From a commercial point of view, it’s really interesting to consider why the marathon attracts so much money compared to track. It’s mostly dictated by sponsorships and very importantly, who owns the rights to the event. For potential sponsors, the ability to engage with many thousands of runners (New York had 47,000 for example, who succeeded in a lottery that attracted a staggering 140,000) is superior to taking out what is effectively a billboard at an athletics meeting made of up 100 athletes and 25,000 fans for one night only.
The total exposure and awareness is much higher for a marathon, because the event is self-standing, the focal point of all sponsor advertising, and usually involves much more television coverage and a week-long expo to allow what is called experiential marketing. Being seen is not enough given the clutter in the ‘marketplace’ – what sponsors want is to be experienced, and the marathon affords more opportunity to leverage the sponsorship to potential customers.
Allied to this, there may be more focus on health and participation, and also a reduction in the sponsorship spend in general as a result of the economic climate, and the net result is that an event for the masses may appear far more valuable to a potential sponsor than an elite spectator event. What money is available is funneled to those ‘products’, and therefore, a relatively smallish event like the Frankfurt Marathon can attract valuable sponsorships.
It is not for nothing that the sponsorship value of the New York marathon rose 30% in the last year, despite the economic conditions that are negatively affecting sponsorships in many other sports (including athletics). The marathon, at least at that large scale, remains ‘recession-proof’. The impact all this will have on track and field is another matter entirely. In the words of one agent, “Track is Usain Bolt and clapping hands”, and it has a fight on its hands to sustain interest.
These marathon sponsorships in turn find their way down to athletes in the form of appearance fees (essential, because guaranteed income always trumps potential income, it’s a valuable premium) and prize money for successful athletes.
And athletes are not exactly in short supply – the demand to race from within Kenya is extra-ordinary, and for every Kipsang, Mutai or Makau, there could be ten more who COULD produce similar performances given the right support and circumstances. The end result is that there are now dozens of lucrative opportunities, extreme competition to secure those opportunities, and performance is being driven ever faster as a result. The culture of the sport in Kenya further tears down barriers, and so more and more athletes are recognizing a) how fast they can run, inspired by others, and b) what riches and rewards await them when they do.

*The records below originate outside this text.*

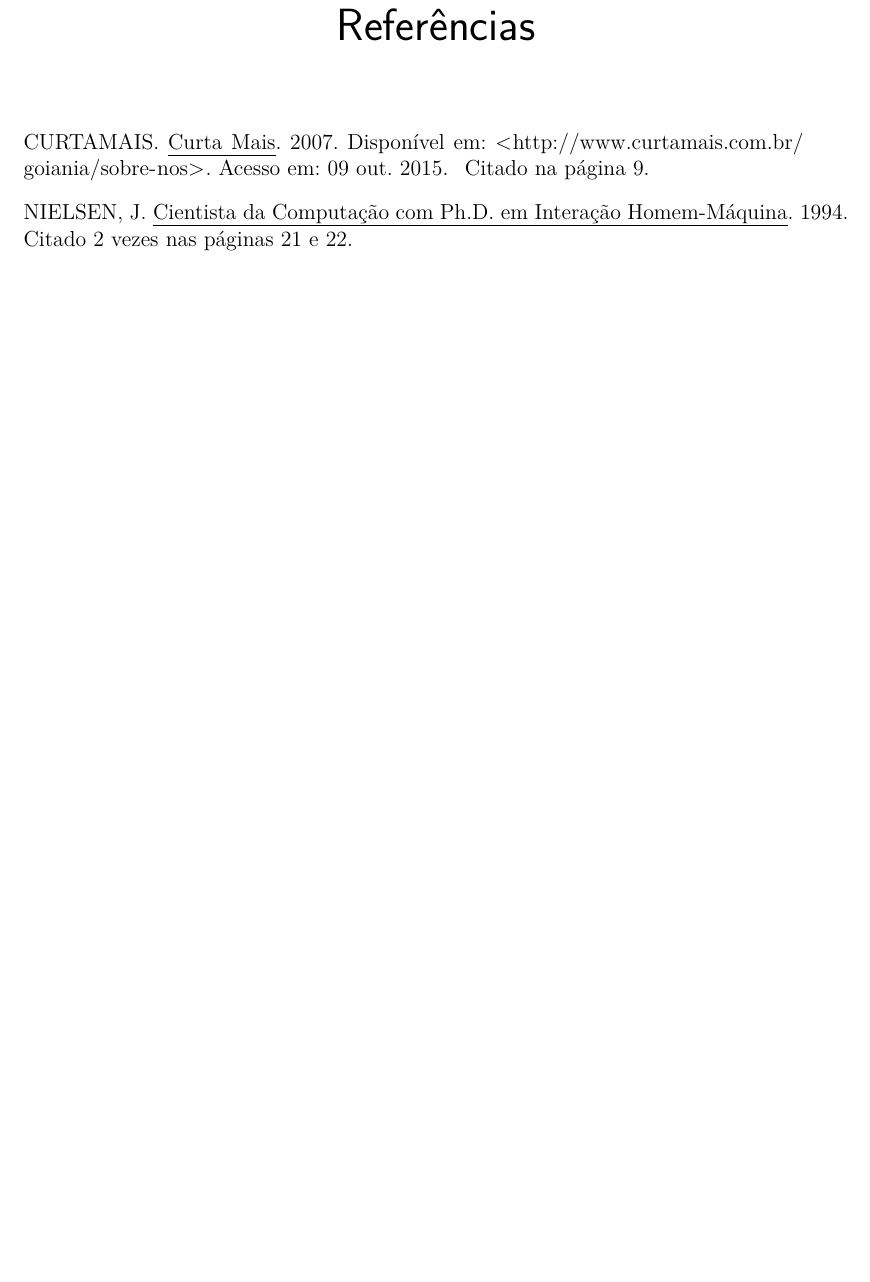
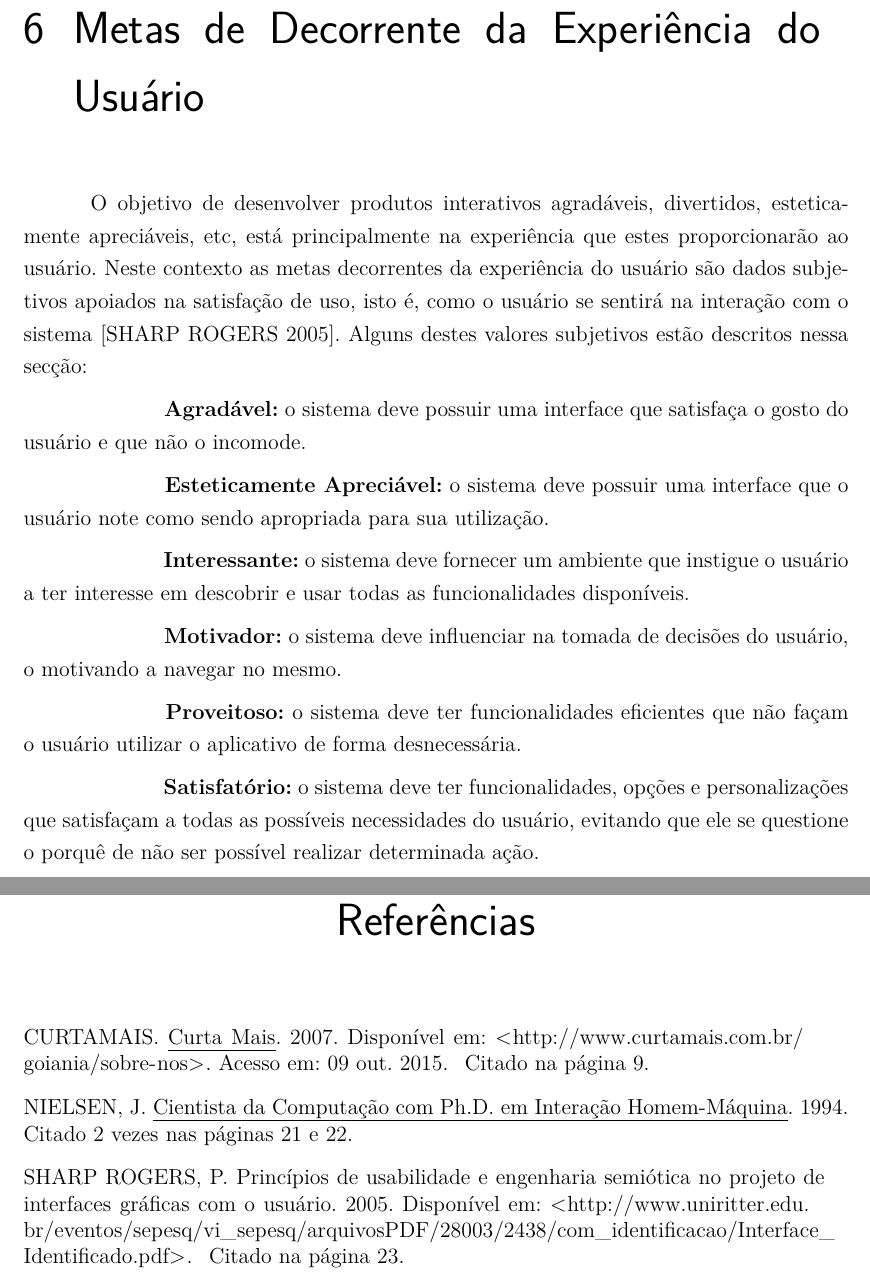
Before and after one commit to vitornere/trabihcfinal, a LaTeX thesis (relatorio.tex, which reads editaveis/conteudo/metas_experiencia_usuario.tex): part of page 37 of 37 before the commit and two parts of pages 25 and 39 of 39 after it, the two joined at a grey line, cut at the place of the change, the shorter picture padded with empty space. Compiled offline with pdfLaTeX.

Commit message:
Adicionado metas experiencia de usuário

```diff
--- /dev/null
+++ b/editaveis/conteudo/metas_experiencia_usuario.tex
@@ -0,0 +1,21 @@
+\chapter[Metas Decorrente da Experiência do Usuário]{Metas de Decorrente da Experiência do Usuário}
+
+O objetivo de desenvolver produtos interativos agradáveis, divertidos, esteticamente apreciáveis, etc, está principalmente na experiência que estes proporcionarão ao usuário. Neste contexto as metas decorrentes da experiência do usuário são dados subjetivos apoiados na satisfação de uso,  isto é, como o usuário se sentirá na interação com o sistema \cite{SHROPR}. Alguns destes valores subjetivos estão descritos nessa secção:
+
+\hspace{1.3cm}
+\textbf{Agradável:} o sistema deve possuir uma interface que satisfaça o gosto do usuário e que não o incomode.
+
+\hspace{1.3cm}
+\textbf{Esteticamente Apreciável:} o sistema deve possuir uma interface que o usuário note como sendo apropriada para sua utilização.
+
+\hspace{1.3cm}
+\textbf{Interessante:} o sistema deve fornecer um ambiente que instigue o usuário a ter interesse em descobrir e usar todas as funcionalidades disponíveis.
+
+\hspace{1.3cm}
+\textbf{Motivador:} o sistema deve influenciar na tomada de decisões do usuário, o motivando a navegar no mesmo.
+
+\hspace{1.3cm}
+\textbf{Proveitoso:} o sistema deve ter funcionalidades eficientes que não façam o usuário utilizar o aplicativo de forma desnecessária.
+
+\hspace{1.3cm}
+\textbf{Satisfatório:} o sistema deve ter funcionalidades, opções e personalizações que satisfaçam a todas as possíveis necessidades do usuário, evitando que ele se questione o porquê de não ser possível realizar determinada ação.
```
Also changed, not shown: bibliografia.bib (+8 -0 lines), editaveis/conteudo.tex (+1 -0 lines), Makefile.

All in all, it’s a perfect melting pot, and a possible (and brief) explanation of what may be driving the graph above. Of course, there’s much more to it than this, and the genetic discussion is too good to miss, especially for a sports science point of view. Perhaps for another time!

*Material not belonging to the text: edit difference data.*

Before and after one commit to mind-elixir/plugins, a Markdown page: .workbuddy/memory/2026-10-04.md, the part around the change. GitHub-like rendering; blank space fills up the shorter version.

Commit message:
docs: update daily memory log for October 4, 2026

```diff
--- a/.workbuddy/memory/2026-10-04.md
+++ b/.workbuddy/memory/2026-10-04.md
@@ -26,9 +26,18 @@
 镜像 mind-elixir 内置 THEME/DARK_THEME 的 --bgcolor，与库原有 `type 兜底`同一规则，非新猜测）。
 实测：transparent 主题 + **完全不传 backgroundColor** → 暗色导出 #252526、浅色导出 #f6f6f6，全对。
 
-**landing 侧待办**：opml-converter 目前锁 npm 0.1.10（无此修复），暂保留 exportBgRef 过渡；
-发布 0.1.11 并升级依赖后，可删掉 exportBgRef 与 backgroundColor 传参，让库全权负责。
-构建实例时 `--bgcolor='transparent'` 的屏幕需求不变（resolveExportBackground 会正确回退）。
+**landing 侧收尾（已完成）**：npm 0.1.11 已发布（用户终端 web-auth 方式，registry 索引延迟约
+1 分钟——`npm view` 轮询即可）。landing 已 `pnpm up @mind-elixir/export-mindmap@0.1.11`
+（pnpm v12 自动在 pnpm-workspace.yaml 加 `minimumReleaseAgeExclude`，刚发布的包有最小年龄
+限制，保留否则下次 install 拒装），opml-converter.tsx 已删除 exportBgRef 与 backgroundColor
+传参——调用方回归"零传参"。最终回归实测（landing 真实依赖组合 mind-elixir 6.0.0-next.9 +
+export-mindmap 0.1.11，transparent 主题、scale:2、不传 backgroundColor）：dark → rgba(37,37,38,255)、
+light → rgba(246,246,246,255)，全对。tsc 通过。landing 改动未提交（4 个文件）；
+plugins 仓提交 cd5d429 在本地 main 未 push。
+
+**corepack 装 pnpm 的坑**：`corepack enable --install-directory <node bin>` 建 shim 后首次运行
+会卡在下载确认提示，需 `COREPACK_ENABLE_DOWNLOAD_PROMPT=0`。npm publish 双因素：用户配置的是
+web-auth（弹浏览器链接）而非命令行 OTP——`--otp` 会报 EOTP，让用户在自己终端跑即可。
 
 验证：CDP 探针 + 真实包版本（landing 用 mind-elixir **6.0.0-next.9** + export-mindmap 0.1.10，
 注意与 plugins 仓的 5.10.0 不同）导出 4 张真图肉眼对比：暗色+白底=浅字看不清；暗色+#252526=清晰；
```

Until then, enjoy Kipsang’s pursuit of the World Record from Frankfurt, and a really great marathon finish – I agree with the Letsrun.com guys, this is what the sport needs to get even more commercial value!
This post is part of the thread: Marathon Analysis – an ongoing story on this site. View the thread timeline for more context on this post.